What’s in the box?

Geek Crate

The first worry was the box. It’s plainness was fine with us – rather spend the budget on contents than packaging, but it was quite small and light. This is good for delivery, though, as its cost is included in the base of each crate.

The outside only has two stickers with the Geek Crate logo and details, while the inside shows off the sponsors and a nice little joke (opinions differ on that joke’s quality – ed.).

The Loot

Top Trumps [Marvel or DC]

Geek Crate

First off is a mini-set of superhero-themed Top Trumps which will either feature Marvel or DC. The set only comes with 19 cards, which is very disappointing as the ones we did get were both of high quality card and print, with a vintage art style and patina.

Zang Caffeinated Milk Chocolates

Geek Crate

For some (literal) local flavour, Zang Chocolate comes from Cape Town and does what it says on the wrapper: provides you with chocolate and caffeine.  You get two 14g pieces in the box. While we do prefer non-perishable items in products that have to be shipped, our chocolate was fine and hadn’t melted as the detail of the”Day of the Dead” pattern in the bar was perfect.

Geek Crate T-shirt

Geek Crate

While of high quality, the T-shirt included in the Geek Crate was too small for anyone in the office; pro-tip: remember to enter the right size when signing up). The material is soft (if not a bit thin) and the print is finely detailed. Our only complaint, aside from the fact that no-one in the office could wear it, is the rather lacklustre design. We hope future shirts have more imagination.

Comic Book

Geek Crate

A full, monthly comic book also found its way into the box. We definitely appreciated this being the first issue and not #134 or something ridiculous. We’re not going to turn this story into a review of this comic, but receiving the first issue is a nice way to give you a taste of the story.

Warhammer Miniatures 

Geek Crate

This is certainly something we definitely didn’t expect. Not only are Games Workshop (the creators of Warhammer) products hard to come by in South Africa, but they are also astronomically expensive.

This is definitely the big ticket item here (despite the tiny size) and if you have the time, dedication and patience to build and paint them, they could look something like this.

Geek Crate Magazine

Geek Crate

The included magazine has a few functions. While providing information about Geek Crate as well as the products inside the box, it also features a comic, “The Temporary People“, which began life as a program for a stage play and morphed into an ongoing series.
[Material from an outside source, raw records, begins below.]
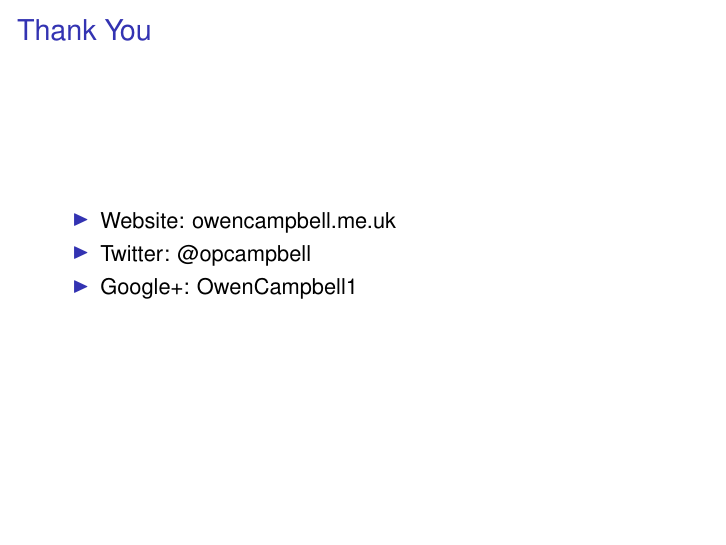
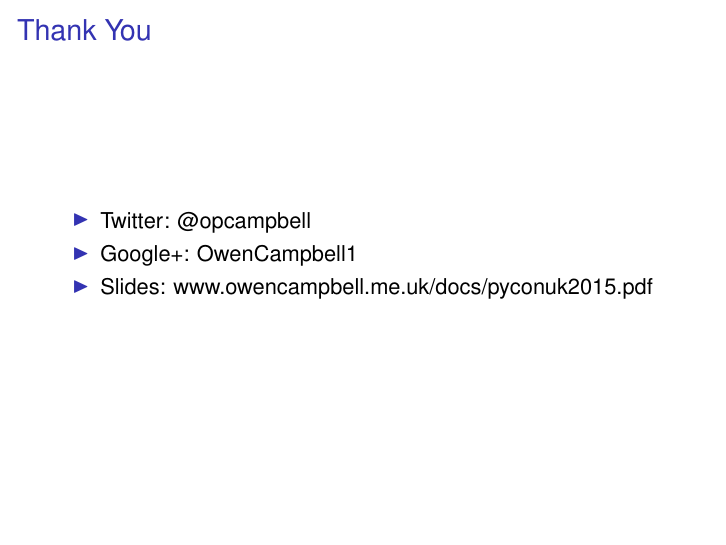
Before and after one commit to meatballs/talk-leadership-technical-teams, LaTeX slides (pyconuk2015.tex): page 9 of 9. Compiled offline with pdfLaTeX.

Commit message:
adds slides url to thank you

```diff
--- a/pyconuk2015.tex
+++ b/pyconuk2015.tex
@@ -76,9 +76,9 @@
 
     \begin{frame}{Thank You}
       \begin{itemize}
-        \item Website: owencampbell.me.uk
         \item Twitter: @opcampbell
         \item Google+: OwenCampbell1
+        \item Slides: www.owencampbell.me.uk/docs/pyconuk2015.pdf
       \end{itemize}
     \end{frame}
 
```
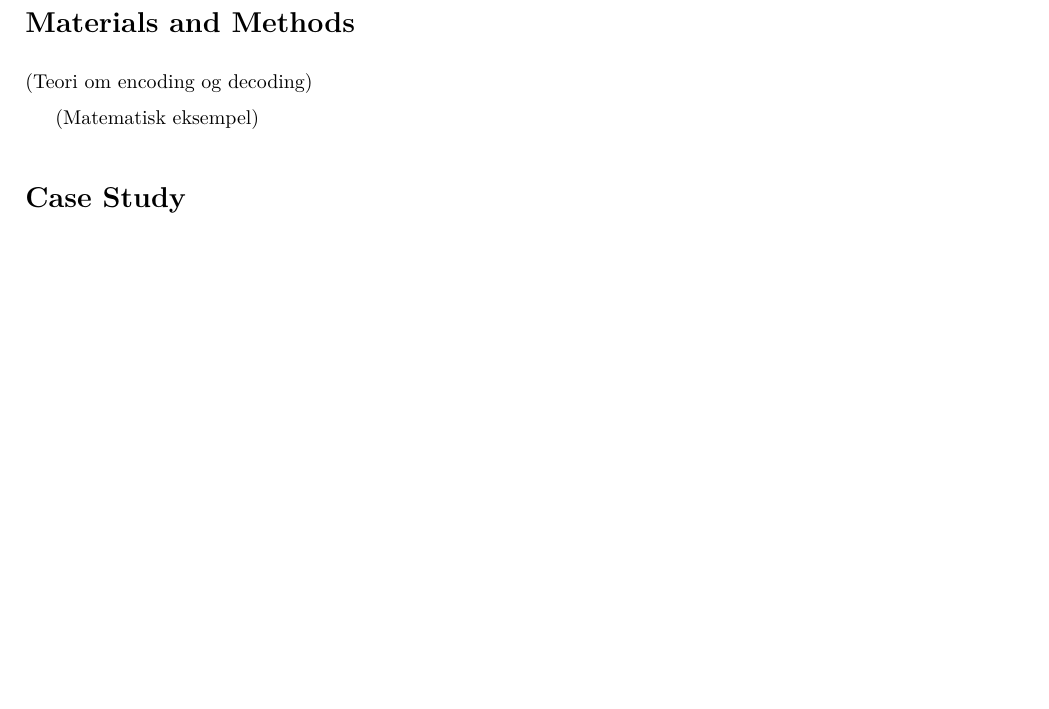
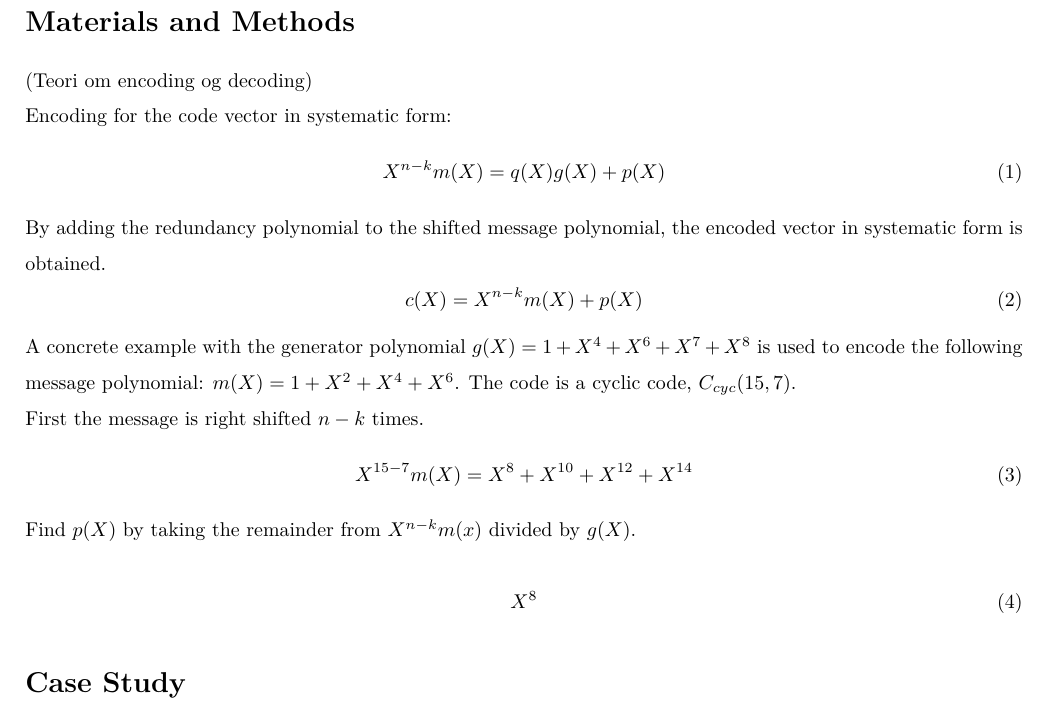
Before and after one commit to TIINCO-IHA/INCO, a LaTeX document (Report/Main.tex, which reads Report/Materials.tex): part of page 1 of 2, cut so that both start at the same text, the shorter picture padded with empty space. Compiled offline with pdfLaTeX.

Commit message:
begyndt på materialeafsnit

```diff
--- a/Report/Materials.tex
+++ b/Report/Materials.tex
@@ -5,6 +5,30 @@
 
 (Teori om encoding og decoding)
 
-(Matematisk eksempel)
+%(Matematisk eksempel)
+
+\noindent Encoding for the code vector in systematic form:
+\begin{equation}
+X^{n-k}m(X) = q(X)g(X)+p(X)
+\end{equation}
+
+\noindent By adding the redundancy polynomial to the shifted message polynomial, the encoded vector in systematic form is obtained.
+\begin{equation}
+c(X) = X^{n-k}m(X)+p(X)
+\end{equation}
+
+\noindent A concrete example with the generator polynomial $g(X)=1+X^4+X^6+X^7+X^8$ is used to encode the following message polynomial:
+$m(X)=1+X^2+X^4+X^6$. The code is a cyclic code, $C_{cyc}(15,7)$.
+
+\noindent First the message is right shifted $n-k$ times.
+\begin{equation}
+X^{15-7}m(X) = X^8+X^{10}+X^{12}+X^{14}
+\end{equation}
+
+\noindent Find $p(X)$ by taking the remainder from $X^{n-k}m(x)$ divided by $g(X)$.
+
+\begin{equation}
+X^8
+\end{equation}
 
 \end{document}
```
Also changed, not shown: 2 other files.
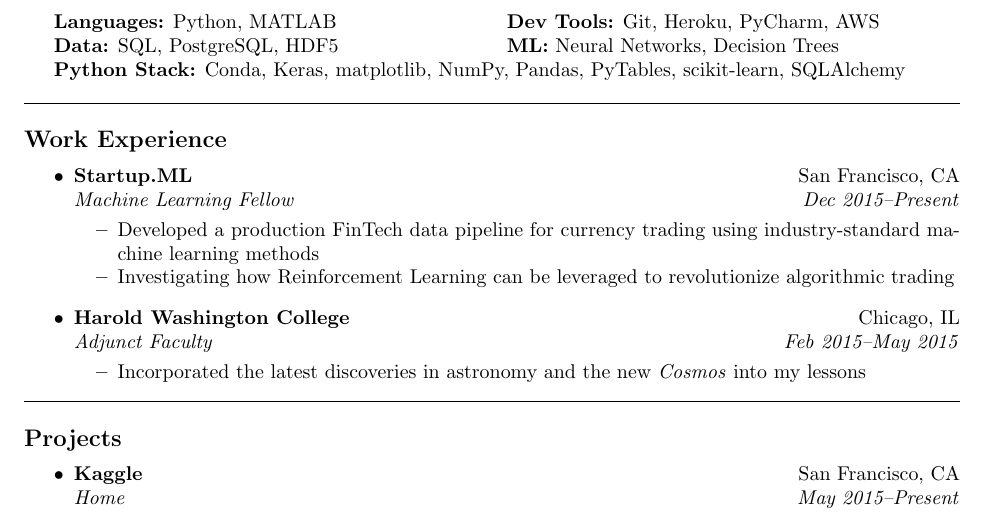
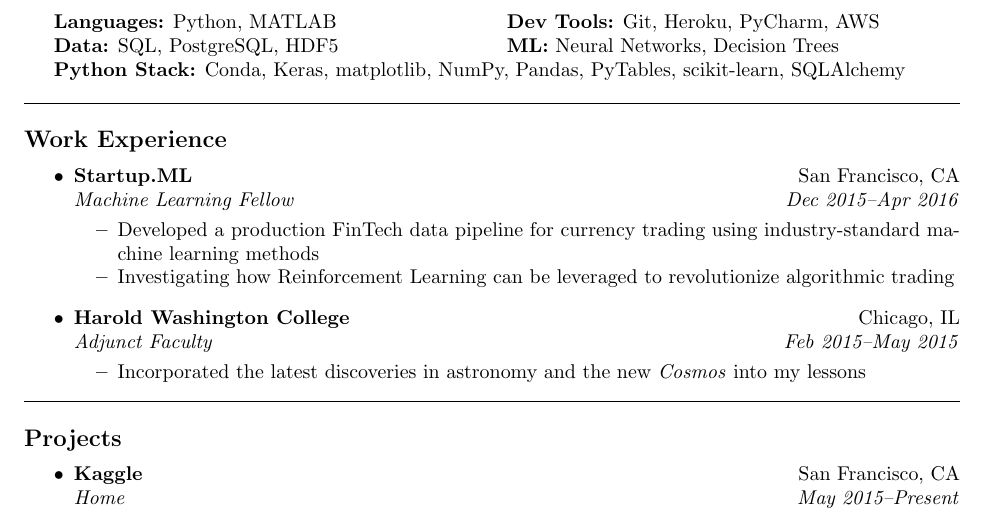
Before and after one commit to roryhr/resume, a LaTeX CV (rhartong-redden_resume.tex): part of the page, cut so that both start at the same text. Compiled offline with pdfLaTeX.

Commit message:
add end date

```diff
--- a/rhartong-redden_resume.tex
+++ b/rhartong-redden_resume.tex
@@ -71,7 +71,7 @@
 		{San Francisco, CA}
 	\headerrow
 		{\emph{Machine Learning Fellow}}
-		{\emph{Dec 2015--Present}}
+		{\emph{Dec 2015--Apr 2016}}
 	\begin{itemize*}
 		\item Developed a production FinTech data pipeline for currency trading using industry-standard machine learning methods
 		\item Investigating how Reinforcement Learning can be leveraged to revolutionize  algorithmic trading
```
Also changed, not shown: rhartong-redden_resume.pdf.
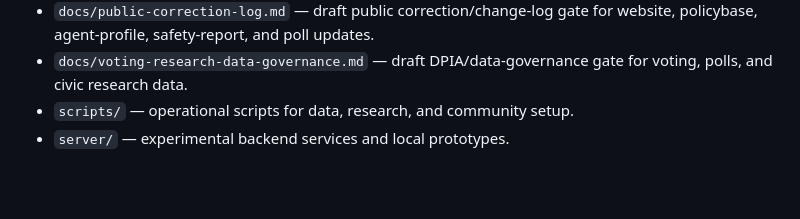
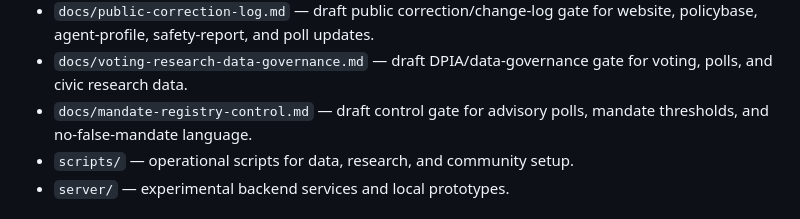
Before and after one commit to oberoende-digital/oberoende-digital, a Markdown page: README.md, the part around the change. GitHub-like rendering; blank space fills up the shorter version.

Commit message:
docs: add mandate registry control gate

```diff
--- a/README.md
+++ b/README.md
@@ -33,6 +33,7 @@ AI may assist, summarize, analyze, draft, critique, and audit. Democratic legiti
 - `docs/safety-reporting.md` — draft safety-reporting and audit-evidence gates for Discord/backend operations.
 - `docs/public-correction-log.md` — draft public correction/change-log gate for website, policybase, agent-profile, safety-report, and poll updates.
 - `docs/voting-research-data-governance.md` — draft DPIA/data-governance gate for voting, polls, and civic research data.
+- `docs/mandate-registry-control.md` — draft control gate for advisory polls, mandate thresholds, and no-false-mandate language.
 - `scripts/` — operational scripts for data, research, and community setup.
 - `server/` — experimental backend services and local prototypes.
 
```
Also changed, not shown: docs/mandate-registry-control.md (added, +71 -0 lines).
We did enjoy reading about the history of the comic, but the comic itself was four pages in length and we could skim through it in practically no time at all.

Conclusion

So is Geek Crate worth your money? At R300 per box at its most expensive (a three-month subscription with no discounts), it is difficult to recommend Geek Crate based on this first box. The cheapest you can expect is R275 for a 12-month subscription, which doesn’t include any discounts or the referral program.

While we did like what was in the box, especially the Warhammer miniatrures (and we may be biased because we’re Warhammer nerds), there just wasn’t enough.

But, like Loot Crate, Geek Crate will (hopefully) get better as it matures, just like Loot Crate did. We’ll be watching this South African product to see where it goes in the future. If you’d like your own Geek Crate, we have a discount code for you below:

  • Register here
  • Code: HTXTAFRICA
  • Discount: 15% off your first crate when purchasing a subscription
  • Valid until: 10/11/2015